Earlier this month, an appellate court in Ohio issued a written opinion in a personal injury case brought by a woman who was seriously injured when her vehicle was struck by the subject of a high-speed chase initiated by police. In the case, Agrabrite v. Neer, the court concluded that since the police officers’ actions were not “wanton or reckless conduct,” the officers were entitled to government immunity.
Agrabrite was seriously injured when her car was struck head-on by another motorist’s vehicle. At the time of the collision, the other motorist was being chased by police on suspicion of having committed a burglary. The fleeing suspect died in the car accident. Agrabrite filed a personal injury lawsuit against the police department.
Agrabrite knew that she would have to overcome the presumptive immunity that exists to protect government officials, so in her complaint, she alleged that the police officers’ actions were “willful, wanton, reckless, or malicious.” Under the applicable state law, if the court determined that the officers’ conduct was “willful, wanton, reckless, or malicious,” government immunity would not apply to the officers, and the case could proceed to a trial at which a jury may find the officers liable for Agrabrite’s injuries.
Before trial began, the police officers filed a motion for summary judgment, making two arguments in favor of dismissal. First, they argued that they were entitled to immunity because they did not act with “malicious purpose, in bad faith, or in a wanton and reckless manner.” Second, the officers argued that, even if immunity did not apply, their actions were not the proximate cause of Agrabrite’s injuries because their conduct was not extreme or outrageous.

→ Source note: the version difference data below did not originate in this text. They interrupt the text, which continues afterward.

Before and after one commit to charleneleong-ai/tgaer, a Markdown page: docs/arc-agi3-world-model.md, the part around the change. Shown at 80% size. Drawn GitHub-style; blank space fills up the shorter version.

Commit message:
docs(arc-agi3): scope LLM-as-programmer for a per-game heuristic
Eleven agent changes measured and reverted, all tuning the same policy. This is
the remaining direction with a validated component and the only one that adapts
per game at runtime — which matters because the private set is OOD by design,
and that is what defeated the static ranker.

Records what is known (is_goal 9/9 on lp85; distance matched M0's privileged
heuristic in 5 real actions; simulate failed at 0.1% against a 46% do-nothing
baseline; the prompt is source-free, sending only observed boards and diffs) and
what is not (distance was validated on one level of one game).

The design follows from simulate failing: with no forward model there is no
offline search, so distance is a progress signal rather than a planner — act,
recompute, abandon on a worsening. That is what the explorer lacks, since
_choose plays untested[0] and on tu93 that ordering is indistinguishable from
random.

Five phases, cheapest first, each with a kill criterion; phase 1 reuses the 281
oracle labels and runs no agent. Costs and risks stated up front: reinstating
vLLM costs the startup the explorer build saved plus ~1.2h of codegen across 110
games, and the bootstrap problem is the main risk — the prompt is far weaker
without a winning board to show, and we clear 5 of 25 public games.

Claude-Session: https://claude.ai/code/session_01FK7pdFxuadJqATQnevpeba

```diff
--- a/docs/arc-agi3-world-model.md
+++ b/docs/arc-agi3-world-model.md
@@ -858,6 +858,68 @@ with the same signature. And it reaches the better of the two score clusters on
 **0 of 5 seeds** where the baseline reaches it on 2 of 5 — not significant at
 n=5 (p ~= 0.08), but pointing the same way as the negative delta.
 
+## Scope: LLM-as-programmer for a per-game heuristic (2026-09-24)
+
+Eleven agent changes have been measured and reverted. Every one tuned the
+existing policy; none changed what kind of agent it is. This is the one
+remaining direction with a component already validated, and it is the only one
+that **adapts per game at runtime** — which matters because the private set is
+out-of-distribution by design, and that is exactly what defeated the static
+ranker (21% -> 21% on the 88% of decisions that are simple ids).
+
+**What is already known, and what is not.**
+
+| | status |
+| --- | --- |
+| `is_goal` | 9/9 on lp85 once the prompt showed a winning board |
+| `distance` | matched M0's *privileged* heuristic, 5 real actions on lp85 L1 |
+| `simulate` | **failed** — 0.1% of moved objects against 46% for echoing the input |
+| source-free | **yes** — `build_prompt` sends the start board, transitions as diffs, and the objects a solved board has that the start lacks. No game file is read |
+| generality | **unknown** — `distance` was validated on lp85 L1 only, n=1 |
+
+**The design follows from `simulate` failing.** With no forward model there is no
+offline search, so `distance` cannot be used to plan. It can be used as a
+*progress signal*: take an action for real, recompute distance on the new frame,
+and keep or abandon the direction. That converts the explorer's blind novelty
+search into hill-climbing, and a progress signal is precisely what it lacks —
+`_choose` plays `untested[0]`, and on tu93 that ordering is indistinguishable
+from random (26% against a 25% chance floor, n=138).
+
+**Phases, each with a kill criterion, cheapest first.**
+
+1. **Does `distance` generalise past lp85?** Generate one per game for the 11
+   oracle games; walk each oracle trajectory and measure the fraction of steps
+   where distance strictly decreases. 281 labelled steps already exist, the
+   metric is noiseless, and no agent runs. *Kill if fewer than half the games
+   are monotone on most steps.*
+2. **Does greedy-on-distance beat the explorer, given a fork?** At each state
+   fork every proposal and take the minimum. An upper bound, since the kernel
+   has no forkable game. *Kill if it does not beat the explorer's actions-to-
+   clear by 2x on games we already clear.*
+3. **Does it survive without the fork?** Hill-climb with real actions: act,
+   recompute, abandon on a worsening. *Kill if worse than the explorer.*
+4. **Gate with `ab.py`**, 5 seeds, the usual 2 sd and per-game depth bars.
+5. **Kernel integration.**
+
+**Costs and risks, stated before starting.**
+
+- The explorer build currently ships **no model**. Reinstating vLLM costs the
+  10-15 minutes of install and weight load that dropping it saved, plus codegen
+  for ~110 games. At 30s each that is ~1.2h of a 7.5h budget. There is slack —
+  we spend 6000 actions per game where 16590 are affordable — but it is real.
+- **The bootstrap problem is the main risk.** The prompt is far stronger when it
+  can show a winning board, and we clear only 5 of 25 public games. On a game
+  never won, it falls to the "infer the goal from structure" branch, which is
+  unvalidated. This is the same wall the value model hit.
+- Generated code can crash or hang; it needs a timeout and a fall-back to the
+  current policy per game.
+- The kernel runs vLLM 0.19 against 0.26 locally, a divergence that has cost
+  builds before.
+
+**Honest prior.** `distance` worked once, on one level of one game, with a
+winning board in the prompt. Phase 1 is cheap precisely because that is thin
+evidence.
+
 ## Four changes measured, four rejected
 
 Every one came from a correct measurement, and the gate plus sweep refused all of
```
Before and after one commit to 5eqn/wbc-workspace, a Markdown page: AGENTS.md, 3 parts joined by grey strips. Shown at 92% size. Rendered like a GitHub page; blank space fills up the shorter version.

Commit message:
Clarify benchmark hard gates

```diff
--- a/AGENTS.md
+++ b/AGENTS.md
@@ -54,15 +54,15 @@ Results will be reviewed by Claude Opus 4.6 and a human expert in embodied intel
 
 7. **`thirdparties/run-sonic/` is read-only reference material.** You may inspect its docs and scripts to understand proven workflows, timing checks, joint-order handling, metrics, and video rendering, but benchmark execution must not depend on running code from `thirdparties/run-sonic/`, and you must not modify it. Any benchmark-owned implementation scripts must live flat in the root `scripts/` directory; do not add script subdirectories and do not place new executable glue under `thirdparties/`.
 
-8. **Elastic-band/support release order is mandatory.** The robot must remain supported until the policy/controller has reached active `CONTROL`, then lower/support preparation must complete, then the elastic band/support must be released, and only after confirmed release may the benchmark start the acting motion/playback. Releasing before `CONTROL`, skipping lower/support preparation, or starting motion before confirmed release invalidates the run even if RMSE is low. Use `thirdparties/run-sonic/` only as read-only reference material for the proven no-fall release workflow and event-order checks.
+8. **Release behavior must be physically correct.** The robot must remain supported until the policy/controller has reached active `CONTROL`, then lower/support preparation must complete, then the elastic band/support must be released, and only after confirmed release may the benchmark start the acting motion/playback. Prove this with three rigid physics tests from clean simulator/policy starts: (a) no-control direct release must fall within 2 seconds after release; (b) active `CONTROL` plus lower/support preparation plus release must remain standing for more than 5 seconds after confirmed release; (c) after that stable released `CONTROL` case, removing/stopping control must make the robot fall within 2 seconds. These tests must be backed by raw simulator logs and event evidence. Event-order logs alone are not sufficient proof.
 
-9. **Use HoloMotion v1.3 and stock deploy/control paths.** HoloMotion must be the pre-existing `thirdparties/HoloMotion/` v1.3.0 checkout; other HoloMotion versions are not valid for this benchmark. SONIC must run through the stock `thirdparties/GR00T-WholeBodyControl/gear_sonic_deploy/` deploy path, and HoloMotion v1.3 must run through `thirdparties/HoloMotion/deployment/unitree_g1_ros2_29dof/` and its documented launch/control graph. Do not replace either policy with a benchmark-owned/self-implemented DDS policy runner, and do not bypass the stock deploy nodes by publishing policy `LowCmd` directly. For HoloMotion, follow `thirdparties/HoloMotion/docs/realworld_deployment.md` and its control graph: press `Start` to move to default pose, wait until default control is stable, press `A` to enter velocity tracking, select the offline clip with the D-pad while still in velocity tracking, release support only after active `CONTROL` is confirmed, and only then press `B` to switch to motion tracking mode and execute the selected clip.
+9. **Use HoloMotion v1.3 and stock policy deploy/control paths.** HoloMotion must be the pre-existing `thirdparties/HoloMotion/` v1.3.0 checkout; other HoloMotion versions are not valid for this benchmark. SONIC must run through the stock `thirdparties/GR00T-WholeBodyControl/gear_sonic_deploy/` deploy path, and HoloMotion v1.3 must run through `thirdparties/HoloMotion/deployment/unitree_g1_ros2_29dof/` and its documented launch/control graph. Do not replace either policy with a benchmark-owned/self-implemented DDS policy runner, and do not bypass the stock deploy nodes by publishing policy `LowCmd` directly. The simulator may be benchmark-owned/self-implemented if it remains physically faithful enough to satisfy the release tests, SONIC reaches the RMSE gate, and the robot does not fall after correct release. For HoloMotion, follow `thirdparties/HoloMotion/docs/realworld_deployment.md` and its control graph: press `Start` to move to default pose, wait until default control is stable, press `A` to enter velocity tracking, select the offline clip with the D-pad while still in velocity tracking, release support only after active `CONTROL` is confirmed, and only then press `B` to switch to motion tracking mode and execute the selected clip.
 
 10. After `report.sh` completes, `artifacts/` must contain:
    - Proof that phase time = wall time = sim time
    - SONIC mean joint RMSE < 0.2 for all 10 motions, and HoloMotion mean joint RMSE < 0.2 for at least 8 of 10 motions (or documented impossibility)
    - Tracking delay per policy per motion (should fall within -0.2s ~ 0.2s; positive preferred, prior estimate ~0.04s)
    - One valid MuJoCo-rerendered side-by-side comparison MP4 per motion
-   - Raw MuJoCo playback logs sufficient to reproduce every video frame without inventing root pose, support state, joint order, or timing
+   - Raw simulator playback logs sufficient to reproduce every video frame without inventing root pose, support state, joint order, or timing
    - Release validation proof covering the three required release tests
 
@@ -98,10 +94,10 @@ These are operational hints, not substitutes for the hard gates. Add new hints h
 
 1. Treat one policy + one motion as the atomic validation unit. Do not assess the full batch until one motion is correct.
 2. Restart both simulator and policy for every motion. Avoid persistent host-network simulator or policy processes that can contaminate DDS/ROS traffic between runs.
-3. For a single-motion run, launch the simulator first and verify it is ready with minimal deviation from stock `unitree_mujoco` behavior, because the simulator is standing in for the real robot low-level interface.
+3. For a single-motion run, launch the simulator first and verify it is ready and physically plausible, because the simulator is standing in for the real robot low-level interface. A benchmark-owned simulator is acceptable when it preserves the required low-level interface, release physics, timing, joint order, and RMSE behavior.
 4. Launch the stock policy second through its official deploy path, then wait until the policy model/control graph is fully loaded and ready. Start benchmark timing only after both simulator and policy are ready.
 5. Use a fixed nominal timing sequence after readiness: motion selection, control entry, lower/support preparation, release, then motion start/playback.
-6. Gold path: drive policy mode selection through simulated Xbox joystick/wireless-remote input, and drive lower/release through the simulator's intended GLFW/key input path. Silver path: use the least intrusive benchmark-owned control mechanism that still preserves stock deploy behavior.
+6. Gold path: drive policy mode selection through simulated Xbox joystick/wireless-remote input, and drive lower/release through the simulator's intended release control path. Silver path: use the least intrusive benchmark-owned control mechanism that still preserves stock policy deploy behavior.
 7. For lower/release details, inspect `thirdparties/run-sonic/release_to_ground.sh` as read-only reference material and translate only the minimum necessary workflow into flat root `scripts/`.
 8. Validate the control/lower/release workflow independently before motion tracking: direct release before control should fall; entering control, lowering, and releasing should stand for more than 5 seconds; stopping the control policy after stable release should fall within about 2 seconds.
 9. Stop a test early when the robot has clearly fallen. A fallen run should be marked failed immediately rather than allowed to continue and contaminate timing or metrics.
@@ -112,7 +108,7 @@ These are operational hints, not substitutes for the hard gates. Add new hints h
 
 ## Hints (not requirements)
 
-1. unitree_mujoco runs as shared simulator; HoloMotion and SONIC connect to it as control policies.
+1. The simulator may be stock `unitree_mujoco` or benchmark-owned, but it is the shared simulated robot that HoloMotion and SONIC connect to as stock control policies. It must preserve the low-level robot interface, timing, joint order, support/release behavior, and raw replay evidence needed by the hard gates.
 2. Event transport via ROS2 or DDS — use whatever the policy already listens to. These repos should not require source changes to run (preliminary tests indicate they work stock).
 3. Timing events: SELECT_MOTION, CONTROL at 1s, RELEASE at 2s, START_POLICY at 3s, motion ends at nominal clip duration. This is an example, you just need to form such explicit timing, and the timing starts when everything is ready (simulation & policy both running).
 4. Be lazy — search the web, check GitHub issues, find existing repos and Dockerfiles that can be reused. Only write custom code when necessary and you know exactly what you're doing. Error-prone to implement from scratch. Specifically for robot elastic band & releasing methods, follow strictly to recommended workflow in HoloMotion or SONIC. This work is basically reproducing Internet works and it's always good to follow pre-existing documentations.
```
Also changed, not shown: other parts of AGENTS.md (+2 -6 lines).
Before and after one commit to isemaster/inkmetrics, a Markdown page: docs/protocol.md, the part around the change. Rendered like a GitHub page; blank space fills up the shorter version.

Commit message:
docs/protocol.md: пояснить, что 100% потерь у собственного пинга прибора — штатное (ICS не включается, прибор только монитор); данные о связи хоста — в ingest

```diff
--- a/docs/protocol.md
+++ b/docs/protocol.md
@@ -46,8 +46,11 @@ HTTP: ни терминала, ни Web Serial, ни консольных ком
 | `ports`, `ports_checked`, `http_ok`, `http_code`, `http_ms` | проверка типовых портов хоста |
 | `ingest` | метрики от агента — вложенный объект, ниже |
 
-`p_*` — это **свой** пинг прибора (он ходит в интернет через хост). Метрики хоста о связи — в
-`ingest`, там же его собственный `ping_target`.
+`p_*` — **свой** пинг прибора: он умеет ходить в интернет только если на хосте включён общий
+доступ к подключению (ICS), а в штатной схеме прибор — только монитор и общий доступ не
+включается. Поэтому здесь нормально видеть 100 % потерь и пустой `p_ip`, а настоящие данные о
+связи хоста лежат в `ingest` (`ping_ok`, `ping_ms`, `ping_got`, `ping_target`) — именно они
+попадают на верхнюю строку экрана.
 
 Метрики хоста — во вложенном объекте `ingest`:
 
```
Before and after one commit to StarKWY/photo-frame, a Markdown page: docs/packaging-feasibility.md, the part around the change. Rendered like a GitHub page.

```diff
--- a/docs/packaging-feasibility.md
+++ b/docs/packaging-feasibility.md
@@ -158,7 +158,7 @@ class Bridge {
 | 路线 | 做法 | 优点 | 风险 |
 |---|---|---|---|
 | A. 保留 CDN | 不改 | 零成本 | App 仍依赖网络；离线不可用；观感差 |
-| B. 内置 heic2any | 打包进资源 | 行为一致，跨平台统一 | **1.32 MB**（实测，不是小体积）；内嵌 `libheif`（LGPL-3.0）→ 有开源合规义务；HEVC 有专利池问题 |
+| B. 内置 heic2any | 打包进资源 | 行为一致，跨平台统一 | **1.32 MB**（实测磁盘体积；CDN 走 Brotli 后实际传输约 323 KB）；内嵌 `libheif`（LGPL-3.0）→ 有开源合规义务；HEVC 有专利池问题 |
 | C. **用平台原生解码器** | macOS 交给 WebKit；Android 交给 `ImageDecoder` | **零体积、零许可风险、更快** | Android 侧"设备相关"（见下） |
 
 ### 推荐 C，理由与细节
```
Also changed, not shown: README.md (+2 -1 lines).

The Courts’ Decisions
The trial court granted the motion for summary judgment, finding that the officers’ conduct was not “reckless or extreme” and therefore was not the proximate cause of Agrabrite’s injuries. Agrabrite appealed.
On appeal, the state’s highest court affirmed the result but clarified the reasoning behind the decision. The court explained that, as a threshold issue, it must be determined if the officers were entitled to immunity. In the jurisdiction where the case was heard, officers are entitled if their conduct is not “reckless or wanton.”
If it is determined that the officers’ conduct was not entitled to immunity, it must be determined if the officers’ conduct was the proximate cause of the injuries. Specifically, an officer’s conduct is not considered to be the proximate cause of an injury unless the officer’s conduct is extreme or outrageous. The court detailed the involvement of all of the officers involved, concluding that there was insufficient evidence to show that the officers’ actions were “reckless or wanton,” and therefore they were entitled to immunity.
Have You Been Injured by a Police Officer or Other Government Employee?
If you or a loved one has recently been injured in an accident involving a police officer or other government employee, you may be entitled to monetary compensation. However, as the case discussed above illustrates, establishing a government actor’s liability can be difficult. The skilled injury attorneys at Lebowitz & Mzhen Personal Injury Lawyers have decades of experience holding government entities and employees responsible for the injuries they have caused. Lebowitz & Mzhen attorneys understand the nuances of immunity law, and we approach each case with a careful attention to detail. We handle all personal injury cases, including auto accidents and slip-and-fall cases. Call 410-654-3600 today to set up a free consultation.
More Blog Posts:
Plaintiff’s Pre-Trial Destruction of Evidence in Product Liability Case Does Not Result in Sanctions, Maryland Car Accident Attorney Blog, published January 3, 2017.
An Attorney’s Role in Ensuring a Personal Injury Verdict Is Not Unfairly Reduced, Maryland Car Accident Attorney Blog, published January 17, 2017.